> _Activity_:
For each line below that includes the word "decoration", make a copy.

> _The data_:
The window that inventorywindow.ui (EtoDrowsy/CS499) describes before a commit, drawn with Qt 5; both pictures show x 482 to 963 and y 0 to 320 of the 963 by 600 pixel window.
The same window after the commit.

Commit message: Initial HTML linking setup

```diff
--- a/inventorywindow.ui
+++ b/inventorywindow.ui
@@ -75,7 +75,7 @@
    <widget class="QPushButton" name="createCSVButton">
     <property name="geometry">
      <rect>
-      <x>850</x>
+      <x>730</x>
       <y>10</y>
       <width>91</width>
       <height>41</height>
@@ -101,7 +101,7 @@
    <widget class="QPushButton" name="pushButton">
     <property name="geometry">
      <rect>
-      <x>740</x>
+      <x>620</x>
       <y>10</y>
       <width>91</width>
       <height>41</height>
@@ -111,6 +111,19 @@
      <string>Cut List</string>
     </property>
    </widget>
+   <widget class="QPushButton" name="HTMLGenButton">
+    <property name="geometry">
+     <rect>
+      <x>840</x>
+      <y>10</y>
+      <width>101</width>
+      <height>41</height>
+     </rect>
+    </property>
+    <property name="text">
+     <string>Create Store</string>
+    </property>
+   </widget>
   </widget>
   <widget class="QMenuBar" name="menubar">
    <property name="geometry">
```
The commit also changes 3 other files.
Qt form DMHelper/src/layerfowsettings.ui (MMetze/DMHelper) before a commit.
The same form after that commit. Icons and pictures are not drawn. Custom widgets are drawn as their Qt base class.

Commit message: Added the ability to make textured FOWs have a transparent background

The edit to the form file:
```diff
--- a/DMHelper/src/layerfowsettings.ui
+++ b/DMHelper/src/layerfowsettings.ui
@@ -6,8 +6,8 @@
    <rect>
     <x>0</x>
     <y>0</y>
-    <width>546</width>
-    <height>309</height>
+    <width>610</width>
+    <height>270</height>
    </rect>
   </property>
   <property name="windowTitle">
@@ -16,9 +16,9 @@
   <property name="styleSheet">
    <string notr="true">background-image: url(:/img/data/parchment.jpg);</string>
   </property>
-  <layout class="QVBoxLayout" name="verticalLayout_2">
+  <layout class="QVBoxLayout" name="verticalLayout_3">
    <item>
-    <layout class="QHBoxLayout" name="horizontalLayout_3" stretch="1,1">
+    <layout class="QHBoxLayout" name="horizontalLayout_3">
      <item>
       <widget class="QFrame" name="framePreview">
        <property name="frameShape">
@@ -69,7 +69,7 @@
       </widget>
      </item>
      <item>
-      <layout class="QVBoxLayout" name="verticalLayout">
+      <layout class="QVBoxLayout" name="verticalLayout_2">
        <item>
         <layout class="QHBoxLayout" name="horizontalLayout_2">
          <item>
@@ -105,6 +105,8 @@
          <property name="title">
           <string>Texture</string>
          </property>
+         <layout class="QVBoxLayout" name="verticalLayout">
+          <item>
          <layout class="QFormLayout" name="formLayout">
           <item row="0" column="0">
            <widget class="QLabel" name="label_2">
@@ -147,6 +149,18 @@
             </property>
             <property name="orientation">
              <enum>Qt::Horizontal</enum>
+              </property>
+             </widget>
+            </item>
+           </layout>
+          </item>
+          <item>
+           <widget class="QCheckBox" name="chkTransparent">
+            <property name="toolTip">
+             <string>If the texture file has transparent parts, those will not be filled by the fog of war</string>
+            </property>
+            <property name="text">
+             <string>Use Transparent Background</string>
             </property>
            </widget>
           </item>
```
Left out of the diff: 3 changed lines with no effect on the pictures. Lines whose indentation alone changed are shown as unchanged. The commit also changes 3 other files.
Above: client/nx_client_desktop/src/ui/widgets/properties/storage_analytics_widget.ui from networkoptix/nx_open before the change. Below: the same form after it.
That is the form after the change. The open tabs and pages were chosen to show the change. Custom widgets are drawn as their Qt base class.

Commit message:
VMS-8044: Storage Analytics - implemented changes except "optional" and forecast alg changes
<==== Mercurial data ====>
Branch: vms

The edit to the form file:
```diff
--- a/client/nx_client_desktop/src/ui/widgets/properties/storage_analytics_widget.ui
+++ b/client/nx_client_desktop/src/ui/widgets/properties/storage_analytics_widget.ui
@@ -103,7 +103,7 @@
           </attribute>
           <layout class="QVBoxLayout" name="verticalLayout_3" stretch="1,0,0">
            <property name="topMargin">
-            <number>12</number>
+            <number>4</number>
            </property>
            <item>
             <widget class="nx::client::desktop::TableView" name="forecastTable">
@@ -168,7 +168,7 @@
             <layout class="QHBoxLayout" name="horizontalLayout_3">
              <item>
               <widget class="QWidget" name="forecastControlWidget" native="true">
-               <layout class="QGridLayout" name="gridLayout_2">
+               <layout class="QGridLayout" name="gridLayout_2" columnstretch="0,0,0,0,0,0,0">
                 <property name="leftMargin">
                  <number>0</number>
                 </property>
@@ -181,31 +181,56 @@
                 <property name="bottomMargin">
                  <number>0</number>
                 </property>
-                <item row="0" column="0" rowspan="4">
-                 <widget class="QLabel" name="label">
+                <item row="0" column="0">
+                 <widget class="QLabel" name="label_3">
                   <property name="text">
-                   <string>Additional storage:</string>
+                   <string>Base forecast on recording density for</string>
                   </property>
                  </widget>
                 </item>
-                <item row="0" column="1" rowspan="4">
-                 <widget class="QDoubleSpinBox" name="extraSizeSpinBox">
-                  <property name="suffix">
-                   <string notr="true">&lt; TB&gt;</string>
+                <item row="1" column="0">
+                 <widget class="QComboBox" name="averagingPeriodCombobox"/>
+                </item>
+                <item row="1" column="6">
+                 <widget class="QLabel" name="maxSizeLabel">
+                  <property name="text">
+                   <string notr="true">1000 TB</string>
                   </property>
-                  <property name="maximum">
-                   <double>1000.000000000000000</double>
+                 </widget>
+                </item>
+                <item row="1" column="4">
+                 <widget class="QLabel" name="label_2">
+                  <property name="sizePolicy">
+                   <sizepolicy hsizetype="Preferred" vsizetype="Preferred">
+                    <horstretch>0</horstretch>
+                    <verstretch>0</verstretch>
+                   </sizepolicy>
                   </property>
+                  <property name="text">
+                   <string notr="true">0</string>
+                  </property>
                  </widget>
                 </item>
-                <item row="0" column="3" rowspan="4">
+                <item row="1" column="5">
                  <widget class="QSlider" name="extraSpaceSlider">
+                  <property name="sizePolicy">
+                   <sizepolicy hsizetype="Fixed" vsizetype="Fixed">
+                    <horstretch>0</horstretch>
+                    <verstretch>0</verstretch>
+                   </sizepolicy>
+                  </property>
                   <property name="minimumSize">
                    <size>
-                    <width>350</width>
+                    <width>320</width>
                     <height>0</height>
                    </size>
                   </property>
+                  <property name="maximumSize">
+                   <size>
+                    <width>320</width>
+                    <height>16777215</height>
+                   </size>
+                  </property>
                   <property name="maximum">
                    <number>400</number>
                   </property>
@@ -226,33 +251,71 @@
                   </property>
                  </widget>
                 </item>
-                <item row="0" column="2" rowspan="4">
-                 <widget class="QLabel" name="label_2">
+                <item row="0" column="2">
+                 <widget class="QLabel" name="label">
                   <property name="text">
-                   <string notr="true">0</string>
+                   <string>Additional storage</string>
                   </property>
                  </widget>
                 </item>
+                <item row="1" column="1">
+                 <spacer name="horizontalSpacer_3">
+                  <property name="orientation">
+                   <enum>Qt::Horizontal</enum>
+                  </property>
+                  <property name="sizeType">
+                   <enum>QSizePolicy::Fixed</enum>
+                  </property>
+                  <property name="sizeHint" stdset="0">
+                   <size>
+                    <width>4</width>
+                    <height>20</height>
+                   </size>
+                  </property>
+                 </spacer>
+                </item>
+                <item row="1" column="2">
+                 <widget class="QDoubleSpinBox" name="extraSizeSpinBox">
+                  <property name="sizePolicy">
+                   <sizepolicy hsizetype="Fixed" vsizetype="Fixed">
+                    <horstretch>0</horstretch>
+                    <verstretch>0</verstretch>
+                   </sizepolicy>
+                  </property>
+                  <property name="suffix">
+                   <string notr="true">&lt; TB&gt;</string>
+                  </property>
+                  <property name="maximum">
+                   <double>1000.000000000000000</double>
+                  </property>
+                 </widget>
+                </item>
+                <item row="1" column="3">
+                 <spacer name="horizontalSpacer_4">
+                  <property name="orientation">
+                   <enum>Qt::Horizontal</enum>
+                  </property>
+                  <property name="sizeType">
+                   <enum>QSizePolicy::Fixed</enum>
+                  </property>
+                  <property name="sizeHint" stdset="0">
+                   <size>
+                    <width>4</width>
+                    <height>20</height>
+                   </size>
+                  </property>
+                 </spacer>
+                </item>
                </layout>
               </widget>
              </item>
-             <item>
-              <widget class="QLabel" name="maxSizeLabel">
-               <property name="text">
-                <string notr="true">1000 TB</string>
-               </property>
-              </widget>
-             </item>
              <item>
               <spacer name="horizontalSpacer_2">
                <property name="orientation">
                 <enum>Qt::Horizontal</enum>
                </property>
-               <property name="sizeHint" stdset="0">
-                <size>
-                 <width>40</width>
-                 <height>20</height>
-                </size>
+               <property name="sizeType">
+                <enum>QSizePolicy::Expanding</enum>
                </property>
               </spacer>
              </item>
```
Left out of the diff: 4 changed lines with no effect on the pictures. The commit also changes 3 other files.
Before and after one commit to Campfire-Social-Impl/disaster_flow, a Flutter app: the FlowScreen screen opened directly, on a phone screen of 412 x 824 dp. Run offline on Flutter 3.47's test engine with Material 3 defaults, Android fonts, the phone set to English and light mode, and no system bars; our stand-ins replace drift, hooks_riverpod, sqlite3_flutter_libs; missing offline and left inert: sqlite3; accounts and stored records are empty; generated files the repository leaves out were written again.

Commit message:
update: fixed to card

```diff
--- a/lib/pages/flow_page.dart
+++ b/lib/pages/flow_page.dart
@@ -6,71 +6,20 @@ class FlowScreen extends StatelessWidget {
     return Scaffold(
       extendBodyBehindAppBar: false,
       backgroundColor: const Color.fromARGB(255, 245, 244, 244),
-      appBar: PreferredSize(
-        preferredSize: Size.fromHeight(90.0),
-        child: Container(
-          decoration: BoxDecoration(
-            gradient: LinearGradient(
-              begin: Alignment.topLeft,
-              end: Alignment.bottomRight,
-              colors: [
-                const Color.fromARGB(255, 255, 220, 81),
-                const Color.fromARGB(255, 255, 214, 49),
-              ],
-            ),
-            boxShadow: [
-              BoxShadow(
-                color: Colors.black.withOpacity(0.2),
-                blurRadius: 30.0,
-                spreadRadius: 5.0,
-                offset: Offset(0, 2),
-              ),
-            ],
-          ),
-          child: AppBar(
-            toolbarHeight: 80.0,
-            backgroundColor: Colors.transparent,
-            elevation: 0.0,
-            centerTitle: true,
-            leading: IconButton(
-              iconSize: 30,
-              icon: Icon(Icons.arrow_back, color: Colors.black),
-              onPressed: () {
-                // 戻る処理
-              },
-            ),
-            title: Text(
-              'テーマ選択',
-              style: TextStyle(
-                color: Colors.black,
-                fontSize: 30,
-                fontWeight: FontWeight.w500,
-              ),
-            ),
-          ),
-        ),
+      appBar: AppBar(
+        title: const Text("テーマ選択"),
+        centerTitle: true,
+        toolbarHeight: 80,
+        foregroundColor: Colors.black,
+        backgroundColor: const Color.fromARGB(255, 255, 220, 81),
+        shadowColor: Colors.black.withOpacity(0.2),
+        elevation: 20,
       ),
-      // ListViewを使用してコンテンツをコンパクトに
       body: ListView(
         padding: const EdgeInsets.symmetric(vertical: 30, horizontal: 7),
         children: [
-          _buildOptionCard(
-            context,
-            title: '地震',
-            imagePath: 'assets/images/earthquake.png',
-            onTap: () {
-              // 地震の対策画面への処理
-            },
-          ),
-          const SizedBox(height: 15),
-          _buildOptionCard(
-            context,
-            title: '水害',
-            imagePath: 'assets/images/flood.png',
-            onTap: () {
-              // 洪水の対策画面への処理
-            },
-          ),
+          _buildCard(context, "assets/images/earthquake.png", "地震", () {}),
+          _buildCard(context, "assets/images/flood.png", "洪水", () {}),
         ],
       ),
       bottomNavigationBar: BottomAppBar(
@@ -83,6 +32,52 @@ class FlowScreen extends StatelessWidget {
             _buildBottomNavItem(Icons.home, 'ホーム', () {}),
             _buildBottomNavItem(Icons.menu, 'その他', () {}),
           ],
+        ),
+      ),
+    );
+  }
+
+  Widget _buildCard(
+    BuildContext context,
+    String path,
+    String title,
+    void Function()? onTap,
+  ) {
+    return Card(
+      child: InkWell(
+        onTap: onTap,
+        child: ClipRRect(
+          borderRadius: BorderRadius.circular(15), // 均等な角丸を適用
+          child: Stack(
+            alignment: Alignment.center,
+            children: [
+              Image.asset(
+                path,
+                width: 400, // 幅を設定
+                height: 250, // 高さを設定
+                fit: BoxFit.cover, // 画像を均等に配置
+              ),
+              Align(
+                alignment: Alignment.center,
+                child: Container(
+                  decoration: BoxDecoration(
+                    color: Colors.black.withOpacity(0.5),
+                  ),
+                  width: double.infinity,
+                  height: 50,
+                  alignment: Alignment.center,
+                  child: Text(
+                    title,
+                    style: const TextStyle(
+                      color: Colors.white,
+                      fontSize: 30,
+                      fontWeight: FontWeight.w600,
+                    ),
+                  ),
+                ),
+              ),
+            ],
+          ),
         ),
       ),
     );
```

> _Task solution_:
-          decoration: BoxDecoration(
+                  decoration: BoxDecoration(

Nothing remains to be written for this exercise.